* _WHAT THIS TASK INVOLVES_:
Could you repeat the records below exactly, without the pictures?

Start of TASK MATERIAL

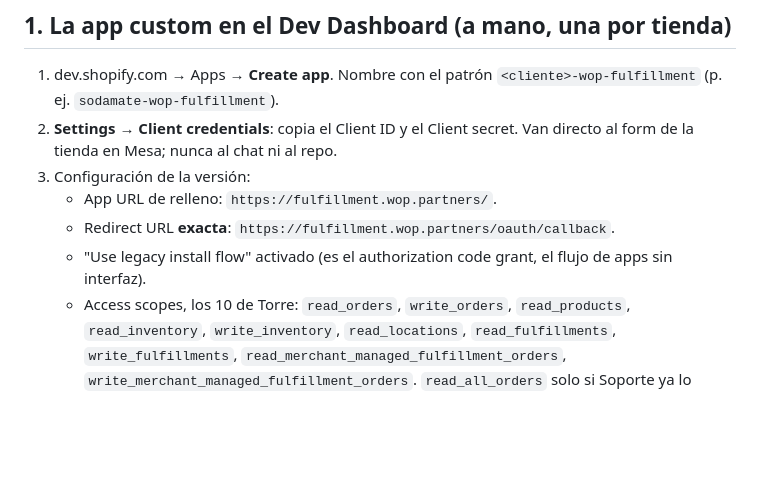
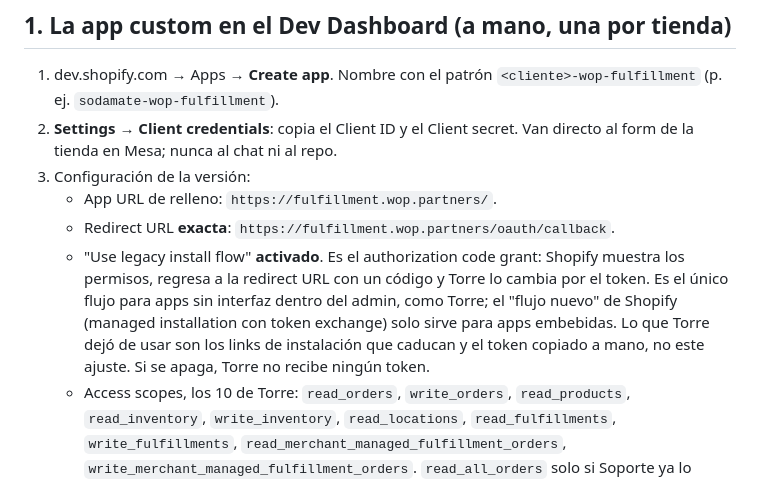
Before and after one commit to ChemaLebo/torre, a Markdown page: docs/alta-cliente-shopify.md, the part around the change. Rendered like a GitHub page; blank space fills up the shorter version.

Commit message:
docs: por qué 'Use legacy install flow' se queda activado en cada app

```diff
--- a/docs/alta-cliente-shopify.md
+++ b/docs/alta-cliente-shopify.md
@@ -16,7 +16,7 @@ Proceso vigente desde el 2026-10-21 (primer uso: Soda Mate). Sustituye el link d
 3. Configuración de la versión:
    - App URL de relleno: `https://fulfillment.wop.partners/`.
    - Redirect URL **exacta**: `https://fulfillment.wop.partners/oauth/callback`.
-   - "Use legacy install flow" activado (es el authorization code grant, el flujo de apps sin interfaz).
+   - "Use legacy install flow" **activado**. Es el authorization code grant: Shopify muestra los permisos, regresa a la redirect URL con un código y Torre lo cambia por el token. Es el único flujo para apps sin interfaz dentro del admin, como Torre; el "flujo nuevo" de Shopify (managed installation con token exchange) solo sirve para apps embebidas. Lo que Torre dejó de usar son los links de instalación que caducan y el token copiado a mano, no este ajuste. Si se apaga, Torre no recibe ningún token.
    - Access scopes, los 10 de Torre: `read_orders`, `write_orders`, `read_products`, `read_inventory`, `write_inventory`, `read_locations`, `read_fulfillments`, `write_fulfillments`, `read_merchant_managed_fulfillment_orders`, `write_merchant_managed_fulfillment_orders`. `read_all_orders` solo si Soporte ya lo concedió a ESTA app (paso 6).
 4. **Distribution → Custom distribution** → la tienda del cliente (su dominio myshopify). "Allow multi-store installs" apagado: solo aplicaría a varias tiendas de una misma organización Plus.
 5. **Release / publicar la versión**: debe quedar Active. No generes el link de instalación: lo sustituye el botón.
```
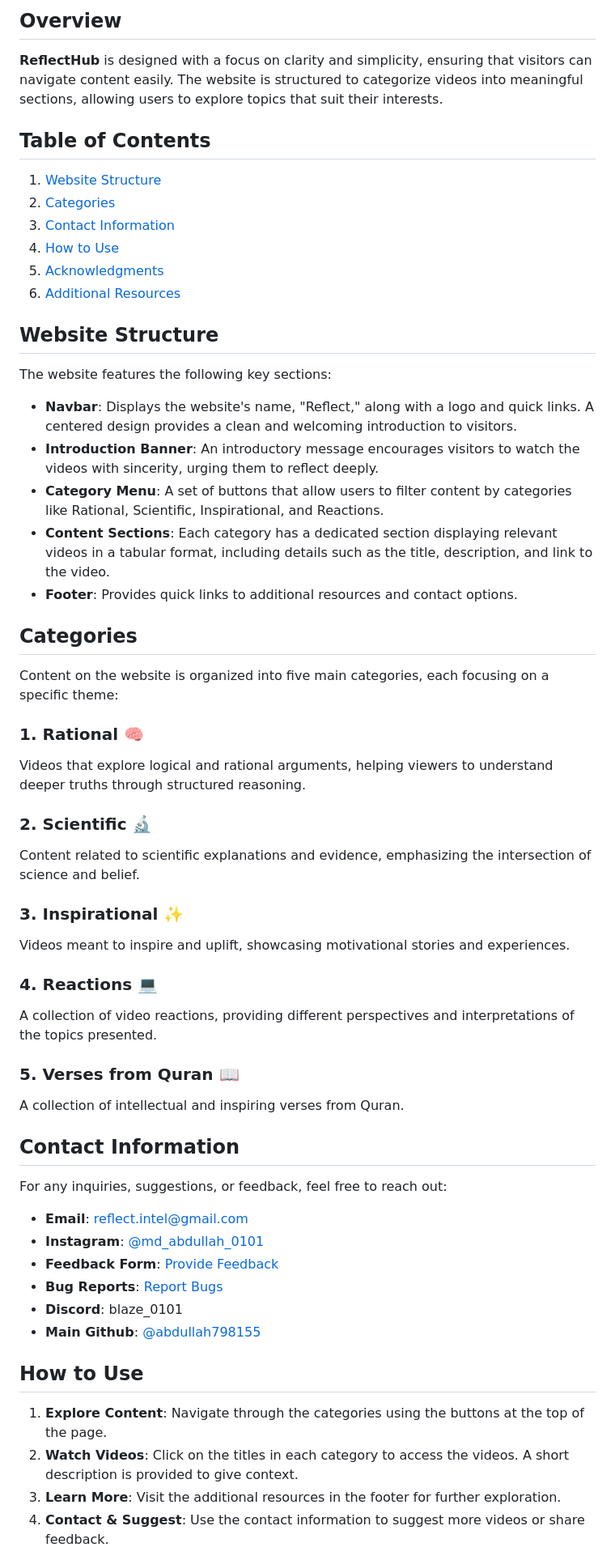
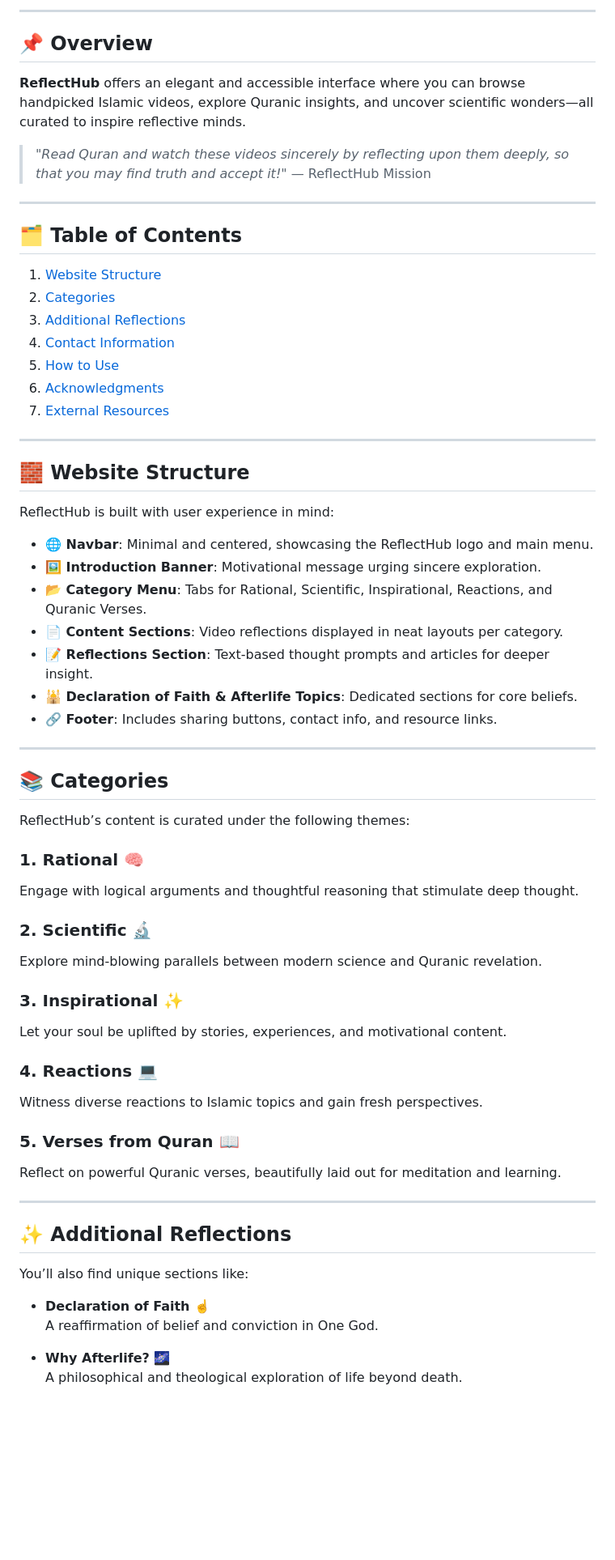
Before and after one commit to abdullah798155/reflecthub.github.io, a Markdown page: README.md, the part around the change printed below. Shown: that part at 81% size. Rendered like a GitHub page; blank space fills up the shorter version.

```diff
--- a/README.md
+++ b/README.md
@@ -10,62 +10,69 @@ Welcome to **ReflectHub**, a web platform dedicated to showcasing videos that en
 </p>
 
-## Overview
+---
 
-**ReflectHub** is designed with a focus on clarity and simplicity, ensuring that visitors can navigate content easily. The website is structured to categorize videos into meaningful sections, allowing users to explore topics that suit their interests.
+## 📌 Overview
 
-## Table of Contents
+**ReflectHub** offers an elegant and accessible interface where you can browse handpicked Islamic videos, explore Quranic insights, and uncover scientific wonders—all curated to inspire reflective minds.
+
+> *"Read Quran and watch these videos sincerely by reflecting upon them deeply, so that you may find truth and accept it!"* — ReflectHub Mission
+
+---
+
+## 🗂 Table of Contents
 
 1. [Website Structure](#website-structure)
 2. [Categories](#categories)
-3. [Contact Information](#contact-information)
-4. [How to Use](#how-to-use)
-5. [Acknowledgments](#acknowledgments)
-6. [Additional Resources](#additional-resources)
+3. [Additional Reflections](#additional-reflections)
+4. [Contact Information](#contact-information)
+5. [How to Use](#how-to-use)
+6. [Acknowledgments](#acknowledgments)
+7. [External Resources](#external-resources)
 
-## Website Structure
+---
 
-The website features the following key sections:
+## 🧱 Website Structure
 
-- **Navbar**: Displays the website's name, "Reflect," along with a logo and quick links. A centered design provides a clean and welcoming introduction to visitors.
-- **Introduction Banner**: An introductory message encourages visitors to watch the videos with sincerity, urging them to reflect deeply.
-- **Category Menu**: A set of buttons that allow users to filter content by categories like Rational, Scientific, Inspirational, and Reactions.
-- **Content Sections**: Each category has a dedicated section displaying relevant videos in a tabular format, including details such as the title, description, and link to the video.
-- **Footer**: Provides quick links to additional resources and contact options.
+ReflectHub is built with user experience in mind:
 
-## Categories
+- **🌐 Navbar**: Minimal and centered, showcasing the ReflectHub logo and main menu.
+- **🖼️ Introduction Banner**: Motivational message urging sincere exploration.
+- **📂 Category Menu**: Tabs for Rational, Scientific, Inspirational, Reactions, and Quranic Verses.
+- **📄 Content Sections**: Video reflections displayed in neat layouts per category.
+- **📝 Reflections Section**: Text-based thought prompts and articles for deeper insight.
+- **🕌 Declaration of Faith & Afterlife Topics**: Dedicated sections for core beliefs.
+- **🔗 Footer**: Includes sharing buttons, contact info, and resource links.
 
-Content on the website is organized into five main categories, each focusing on a specific theme:
+---
+
+## 📚 Categories
+
+ReflectHub’s content is curated under the following themes:
 
 ### 1. **Rational** 🧠
-   Videos that explore logical and rational arguments, helping viewers to understand deeper truths through structured reasoning.
+Engage with logical arguments and thoughtful reasoning that stimulate deep thought.
 
 ### 2. **Scientific** 🔬
-   Content related to scientific explanations and evidence, emphasizing the intersection of science and belief.
+Explore mind-blowing parallels between modern science and Quranic revelation.
 
 ### 3. **Inspirational** ✨
-   Videos meant to inspire and uplift, showcasing motivational stories and experiences.
+Let your soul be uplifted by stories, experiences, and motivational content.
 
 ### 4. **Reactions** 💻
-   A collection of video reactions, providing different perspectives and interpretations of the topics presented.
+Witness diverse reactions to Islamic topics and gain fresh perspectives.
 
 ### 5. **Verses from Quran** 📖
-   A collection of intellectual and inspiring verses from Quran.
+Reflect on powerful Quranic verses, beautifully laid out for meditation and learning.
 
-## Contact Information
+---
 
-For any inquiries, suggestions, or feedback, feel free to reach out:
+## ✨ Additional Reflections
 
-- **Email**: [reflect.intel@gmail.com](mailto:reflect.intel@gmail.com)
-- **Instagram**: [@md_abdullah_0101](https://www.instagram.com/md_abdullah_0101/)
-- **Feedback Form**: [Provide Feedback](https://forms.gle/Df9x2k9nbfRffjy59)
-- **Bug Reports**: [Report Bugs](https://forms.gle/Qs7LWWRrjH3M4vZV6)
-- **Discord**: blaze_0101
-- **Main Github**: [@abdullah798155](https://www.github.com/abdullah798155)
+You’ll also find unique sections like:
 
-## How to Use
+- **Declaration of Faith ☝️**
+  A reaffirmation of belief and conviction in One God.
 
-1. **Explore Content**: Navigate through the categories using the buttons at the top of the page.
-2. **Watch Videos**: Click on the titles in each category to access the videos. A short description is provided to give context.
-3. **Learn More**: Visit the additional resources in the footer for further exploration.
-4. **Contact & Suggest**: Use the contact information to suggest more videos or share feedback.
+- **Why Afterlife?** 🌌
+  A philosophical and theological exploration of life beyond death.
 
```
Also changed, not shown: other parts of README.md (+44 -11 lines).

End of TASK MATERIAL

* _OUTPUT FOR THIS EXERCISE_:
Before and after one commit to ChemaLebo/torre, a Markdown page: docs/alta-cliente-shopify.md, the part around the change. Rendered like a GitHub page; blank space fills up the shorter version.

Commit message:
docs: por qué 'Use legacy install flow' se queda activado en cada app

```diff
--- a/docs/alta-cliente-shopify.md
+++ b/docs/alta-cliente-shopify.md
@@ -16,7 +16,7 @@ Proceso vigente desde el 2026-10-21 (primer uso: Soda Mate). Sustituye el link d
 3. Configuración de la versión:
    - App URL de relleno: `https://fulfillment.wop.partners/`.
    - Redirect URL **exacta**: `https://fulfillment.wop.partners/oauth/callback`.
-   - "Use legacy install flow" activado (es el authorization code grant, el flujo de apps sin interfaz).
+   - "Use legacy install flow" **activado**. Es el authorization code grant: Shopify muestra los permisos, regresa a la redirect URL con un código y Torre lo cambia por el token. Es el único flujo para apps sin interfaz dentro del admin, como Torre; el "flujo nuevo" de Shopify (managed installation con token exchange) solo sirve para apps embebidas. Lo que Torre dejó de usar son los links de instalación que caducan y el token copiado a mano, no este ajuste. Si se apaga, Torre no recibe ningún token.
    - Access scopes, los 10 de Torre: `read_orders`, `write_orders`, `read_products`, `read_inventory`, `write_inventory`, `read_locations`, `read_fulfillments`, `write_fulfillments`, `read_merchant_managed_fulfillment_orders`, `write_merchant_managed_fulfillment_orders`. `read_all_orders` solo si Soporte ya lo concedió a ESTA app (paso 6).
 4. **Distribution → Custom distribution** → la tienda del cliente (su dominio myshopify). "Allow multi-store installs" apagado: solo aplicaría a varias tiendas de una misma organización Plus.
 5. **Release / publicar la versión**: debe quedar Active. No generes el link de instalación: lo sustituye el botón.
```
Before and after one commit to abdullah798155/reflecthub.github.io, a Markdown page: README.md, the part around the change printed below. Shown: that part at 81% size. Rendered like a GitHub page; blank space fills up the shorter version.

```diff
--- a/README.md
+++ b/README.md
@@ -10,62 +10,69 @@ Welcome to **ReflectHub**, a web platform dedicated to showcasing videos that en
 </p>
 
-## Overview
+---
 
-**ReflectHub** is designed with a focus on clarity and simplicity, ensuring that visitors can navigate content easily. The website is structured to categorize videos into meaningful sections, allowing users to explore topics that suit their interests.
+## 📌 Overview
 
-## Table of Contents
+**ReflectHub** offers an elegant and accessible interface where you can browse handpicked Islamic videos, explore Quranic insights, and uncover scientific wonders—all curated to inspire reflective minds.
+
+> *"Read Quran and watch these videos sincerely by reflecting upon them deeply, so that you may find truth and accept it!"* — ReflectHub Mission
+
+---
+
+## 🗂 Table of Contents
 
 1. [Website Structure](#website-structure)
 2. [Categories](#categories)
-3. [Contact Information](#contact-information)
-4. [How to Use](#how-to-use)
-5. [Acknowledgments](#acknowledgments)
-6. [Additional Resources](#additional-resources)
+3. [Additional Reflections](#additional-reflections)
+4. [Contact Information](#contact-information)
+5. [How to Use](#how-to-use)
+6. [Acknowledgments](#acknowledgments)
+7. [External Resources](#external-resources)
 
-## Website Structure
+---
 
-The website features the following key sections:
+## 🧱 Website Structure
 
-- **Navbar**: Displays the website's name, "Reflect," along with a logo and quick links. A centered design provides a clean and welcoming introduction to visitors.
-- **Introduction Banner**: An introductory message encourages visitors to watch the videos with sincerity, urging them to reflect deeply.
-- **Category Menu**: A set of buttons that allow users to filter content by categories like Rational, Scientific, Inspirational, and Reactions.
-- **Content Sections**: Each category has a dedicated section displaying relevant videos in a tabular format, including details such as the title, description, and link to the video.
-- **Footer**: Provides quick links to additional resources and contact options.
+ReflectHub is built with user experience in mind:
 
-## Categories
+- **🌐 Navbar**: Minimal and centered, showcasing the ReflectHub logo and main menu.
+- **🖼️ Introduction Banner**: Motivational message urging sincere exploration.
+- **📂 Category Menu**: Tabs for Rational, Scientific, Inspirational, Reactions, and Quranic Verses.
+- **📄 Content Sections**: Video reflections displayed in neat layouts per category.
+- **📝 Reflections Section**: Text-based thought prompts and articles for deeper insight.
+- **🕌 Declaration of Faith & Afterlife Topics**: Dedicated sections for core beliefs.
+- **🔗 Footer**: Includes sharing buttons, contact info, and resource links.
 
-Content on the website is organized into five main categories, each focusing on a specific theme:
+---
+
+## 📚 Categories
+
+ReflectHub’s content is curated under the following themes:
 
 ### 1. **Rational** 🧠
-   Videos that explore logical and rational arguments, helping viewers to understand deeper truths through structured reasoning.
+Engage with logical arguments and thoughtful reasoning that stimulate deep thought.
 
 ### 2. **Scientific** 🔬
-   Content related to scientific explanations and evidence, emphasizing the intersection of science and belief.
+Explore mind-blowing parallels between modern science and Quranic revelation.
 
 ### 3. **Inspirational** ✨
-   Videos meant to inspire and uplift, showcasing motivational stories and experiences.
+Let your soul be uplifted by stories, experiences, and motivational content.
 
 ### 4. **Reactions** 💻
-   A collection of video reactions, providing different perspectives and interpretations of the topics presented.
+Witness diverse reactions to Islamic topics and gain fresh perspectives.
 
 ### 5. **Verses from Quran** 📖
-   A collection of intellectual and inspiring verses from Quran.
+Reflect on powerful Quranic verses, beautifully laid out for meditation and learning.
 
-## Contact Information
+---
 
-For any inquiries, suggestions, or feedback, feel free to reach out:
+## ✨ Additional Reflections
 
-- **Email**: [reflect.intel@gmail.com](mailto:reflect.intel@gmail.com)
-- **Instagram**: [@md_abdullah_0101](https://www.instagram.com/md_abdullah_0101/)
-- **Feedback Form**: [Provide Feedback](https://forms.gle/Df9x2k9nbfRffjy59)
-- **Bug Reports**: [Report Bugs](https://forms.gle/Qs7LWWRrjH3M4vZV6)
-- **Discord**: blaze_0101
-- **Main Github**: [@abdullah798155](https://www.github.com/abdullah798155)
+You’ll also find unique sections like:
 
-## How to Use
+- **Declaration of Faith ☝️**
+  A reaffirmation of belief and conviction in One God.
 
-1. **Explore Content**: Navigate through the categories using the buttons at the top of the page.
-2. **Watch Videos**: Click on the titles in each category to access the videos. A short description is provided to give context.
-3. **Learn More**: Visit the additional resources in the footer for further exploration.
-4. **Contact & Suggest**: Use the contact information to suggest more videos or share feedback.
+- **Why Afterlife?** 🌌
+  A philosophical and theological exploration of life beyond death.
 
```
Also changed, not shown: other parts of README.md (+44 -11 lines).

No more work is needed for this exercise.